One of my favourite humour writers is Miles Kington, who seems to have started life as a very knowing baby. In his book Someone Like Me readers are asked to believe that even in his pram he knew the difference between “Hoochy coochy coochy!” and his brother’s “I’m going to kill you, you little ...!” And that on his first day at kindergarten he amazed the teacher with a deeply philosophical remark, although he soon reverted to childish pursuits like sticking dried pasta shapes onto paper.
In this memoir of his early life, Miles Kington describes many things about the Kington family, some of which could even be true. In a series of short pieces he launches into anecdotes that start ordinarily enough but develop into vivid, quirky accounts of family doings guaranteed to make readers laugh and to wish the Kingtons would invite you to dinner.
Kington’s father, the subject of many of the pieces and clearly an intellectually curious and lateral thinking man, used to rehearse tongue-twisters like “The Leith police dismisseth us” in case he was ever pulled over by a traffic policeman and suspected of being drunk in charge. He used to take his own sausages when staying in hotels. As a result of reading the Narnia stories he was convinced that terrible things happened to people in wardrobes and he refused to go near them.

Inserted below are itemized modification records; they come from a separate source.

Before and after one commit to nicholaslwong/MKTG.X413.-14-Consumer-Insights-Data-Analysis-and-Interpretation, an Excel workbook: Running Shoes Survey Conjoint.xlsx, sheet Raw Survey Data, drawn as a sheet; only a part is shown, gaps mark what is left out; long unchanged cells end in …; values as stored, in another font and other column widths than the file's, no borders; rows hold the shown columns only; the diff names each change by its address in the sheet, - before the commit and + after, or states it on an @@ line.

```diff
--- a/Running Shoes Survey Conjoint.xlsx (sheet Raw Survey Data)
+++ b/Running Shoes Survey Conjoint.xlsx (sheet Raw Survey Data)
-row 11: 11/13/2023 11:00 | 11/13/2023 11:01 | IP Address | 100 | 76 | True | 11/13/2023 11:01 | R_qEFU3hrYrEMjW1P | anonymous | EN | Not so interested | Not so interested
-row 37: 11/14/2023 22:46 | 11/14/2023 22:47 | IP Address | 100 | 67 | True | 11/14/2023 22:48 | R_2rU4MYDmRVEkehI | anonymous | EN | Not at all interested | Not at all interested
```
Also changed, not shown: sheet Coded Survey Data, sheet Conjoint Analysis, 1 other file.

He invented things, among them a gadget designed to pull a hot water bottle slowly out of a bed while the occupant slept. (Why?) The experiment was abandoned when Mr Kington’s big toe became entangled in the string. He also built a bird feeder which was burgled by squirrels, so he and his son invented a squirrel feeder like a lazy machine gun that fired nuts one at a time. The birds got their own back and found a way to help themselves without triggering the mechanism.

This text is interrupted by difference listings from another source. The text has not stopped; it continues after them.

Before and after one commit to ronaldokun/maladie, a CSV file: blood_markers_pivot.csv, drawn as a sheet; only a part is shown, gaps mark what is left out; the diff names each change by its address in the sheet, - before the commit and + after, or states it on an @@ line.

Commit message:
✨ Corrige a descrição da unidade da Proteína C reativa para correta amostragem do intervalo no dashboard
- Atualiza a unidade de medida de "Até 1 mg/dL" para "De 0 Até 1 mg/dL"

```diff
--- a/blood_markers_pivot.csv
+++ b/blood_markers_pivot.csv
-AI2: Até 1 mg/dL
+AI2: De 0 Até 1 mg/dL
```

This was a man who made insurance history when he was involved in a two-car traffic accident in which he was legally in charge of both cars. He was delighted with the resulting confusion, although both insurance companies weren’t, at least until they saw the funny side of it and the case became an urban legend.
These were people who, over dinner, could argue fiercely about liquorice allsorts, and finally decide that the ones with little multi-coloured beads stuck all over the outside had been inspired by a French impressionist painter, to become the first pointilliste sweet. It is no surprise that Miles Kington grew up to become a popular humorous columnist who invented the fractured French/English language known as Franglais.